Jason Ranieri Eulogy
As I stood by Jason’s bed to pray with his family the “Trisagion” prayer for the rest of his soul on Sunday afternoon, a surge of puzzling thoughts, questions, and uncertain answers were flooding my mind.
Looking at the holy icons by his bedside, observing the relaxed position of his body, the quiet demeanor of his face, I felt that the presence of Life was more dominate than death in his room. During this brief prayer the atmosphere in his room inspired everything that has to do with life; no trace of death to be found other than in the form of his breathless body.
During these past few days my thoughts have been racing back to the first time I met him; then to his various surgeries and my hospital and rehab visits with him.
On July 4th 2014, Jason texted me, “Thank you Father Joseph and a happy 4th of July to you. I am doing ok so far. The surgery is still not going to be done until next Tuesday or Wednesday, so I have to just wait it out to see how bad my leg turns out to be. I do appreciate you taking the time to stop by here to give me a blessing yesterday. I felt much better afterwards”.
From the time we had first met, I can hardly remember seeing Jason actually coming to the church, but I vividly remember how often he asked for prayers and how quietly he kept a tight relationship with the church.
On July 24th 2014 Jason texted saying, “Hello Father Joseph, I just wanted to let you know that I am having my surgery in about 30 minutes and to please say a prayer for me.”
Having Jason as part of my life and ministry made the words of the Lord Jesus Christ “I was sick and you visited me” (Matthew 25:36) echo intensely and meaningfully in my mind and my heart every time they are heard or read.
Being present by the bedside of a patient during a time of sickness and pain reveals the importance of the human encounter; that being present in the moment is a powerful action. It brings comfort and relief to those who are in pain. The Lord has given this matter such a high priority that nothing in the world can equal or replace the irreplaceable human presence. It is amazing to know that our mere presence by someone’s bedside makes us coworkers of miracles with God and rewards us with miraculous joy.
On August 8th, 2014 Jason texted from his rehab facility, “Yes I am still here. You can stop by anytime. I have physical therapy this afternoon and then dinner until about 6pm. Visiting hours are until 9pm, but anytime you are able to make it here just let me know and I will make time. Thank you.”
During most or all of the times when I encountered him or spoke to him, and despite the silent presence of his continuous pain, Jason was always kind and gracious.

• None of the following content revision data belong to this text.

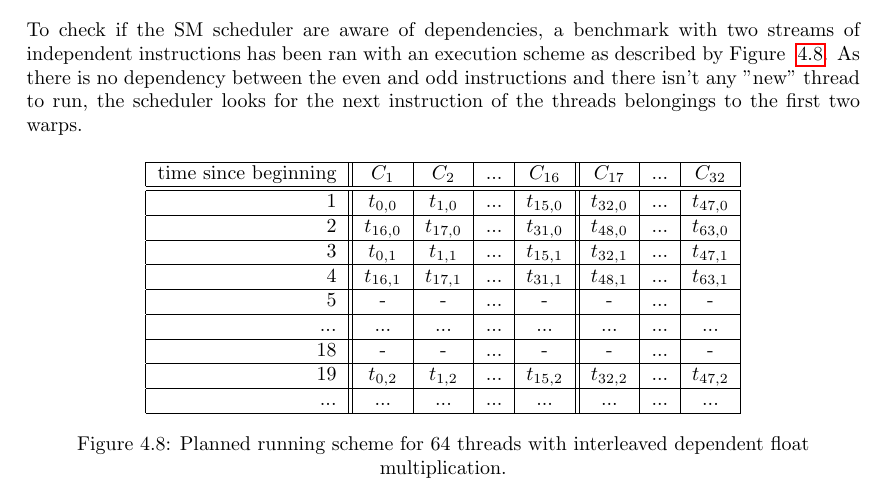
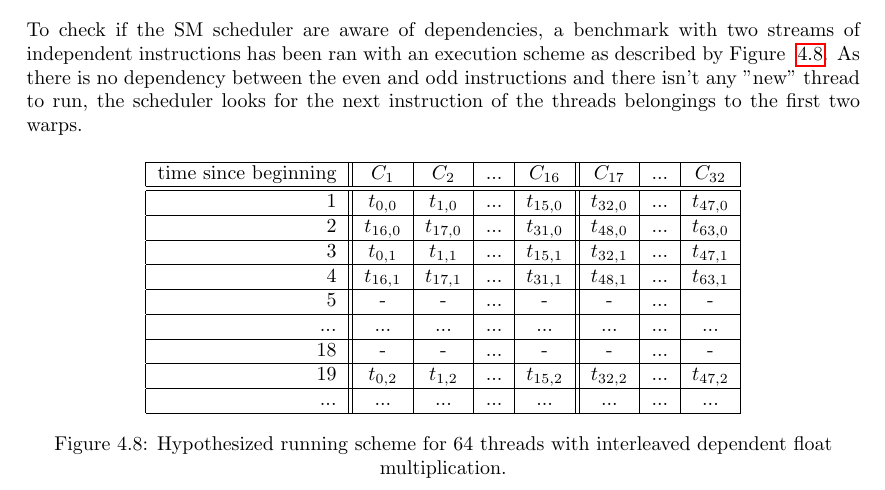
Before and after one commit to tOverney/project_report, a LaTeX thesis (project_report.tex): part of page 19 of 35, cut so that both start at the same text. Compiled offline with pdfLaTeX.

Commit message:
Planned -> Hypothesized

```diff
--- a/project_report.tex
+++ b/project_report.tex
@@ -421,7 +421,7 @@
     	   ... & ... & ... & ... & ... & ... & ... & ... \\ \hline
   	\end{tabular}
   	\captionsetup{justification=centering}
-  	\caption{Planned running scheme for 64 threads with interleaved dependent float multiplication.}
+  	\caption{Hypothesized running scheme for 64 threads with interleaved dependent float multiplication.}
   	\label{fig:fp_prediction_64_halfdep}
    \end{figure}
 
```
Also changed, not shown: project_report.tex (2 more changed lines).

Inspired by all the events of my relationship with Jason, I am inclined to believe that as a church community in this local geographical area and as an Orthodox church in this part of the world we ought to modify our ministry to fit the changing times in order to continue to meet the unchanging human needs, if we want the Church to continue to bring comfort and pain-free life to many God loving people who are suffering.
Jason is a part of the generation that lives under different conditions and circumstances than their previous generation. The middle age generation that is missing from the church pews and other church functions is a generation that still loves and believes in God. It has not rejected him, denied him, or drifted away from him. Rather, it is hungry for more substantial spiritual nourishment than what is being offered to them. This generation is not satisfied with what is being offered, and certainly it is not in need of many social events that have just a small fraction of religious color or taste to them.
Currently the speed of the changes within the outside social/life conditions is faster than the pace of the reaction of church communities. This uneven equation leaves a large church population un-churched and being prevented from receiving many of the valuable fruits which the church ministries can or should provide.
As an Orthodox Church being aware of the deep devotion to God in the hearts of Jason and his peers, we are challenged every day to adjust and modify the current ways of our ministries offered to this generation by utilizing more effective ways and means in order to meet the inner spiritual needs of Jason and his peers.
The church through God’s divine grace can help and has more to offer than a few social events, “Heal the sick, raise the dead, cleanse lepers, cast out demons. You received without paying; give without pay.” (Matthew 10:8).
The church can be a great supporting aid and I pray this was the case with Jason during his challenging and painful journey. The cordial and kind demeanor of a person while suffering says a lot about his character and inner kindness.
Jason’s story, his graciousness while silently suffering has made an indelible impression on me. I had never heard him complaining, criticizing, condemning, cutting down anyone or blaming anybody for his pain.
I will always remember Jason as he will come to mind anytime and every time I read the prophecy of Isaiah the prophet about the man of sufferings, which in my mind describes him, “He was oppressed, and he was afflicted, yet he opened not his mouth” (Isaiah 53:7)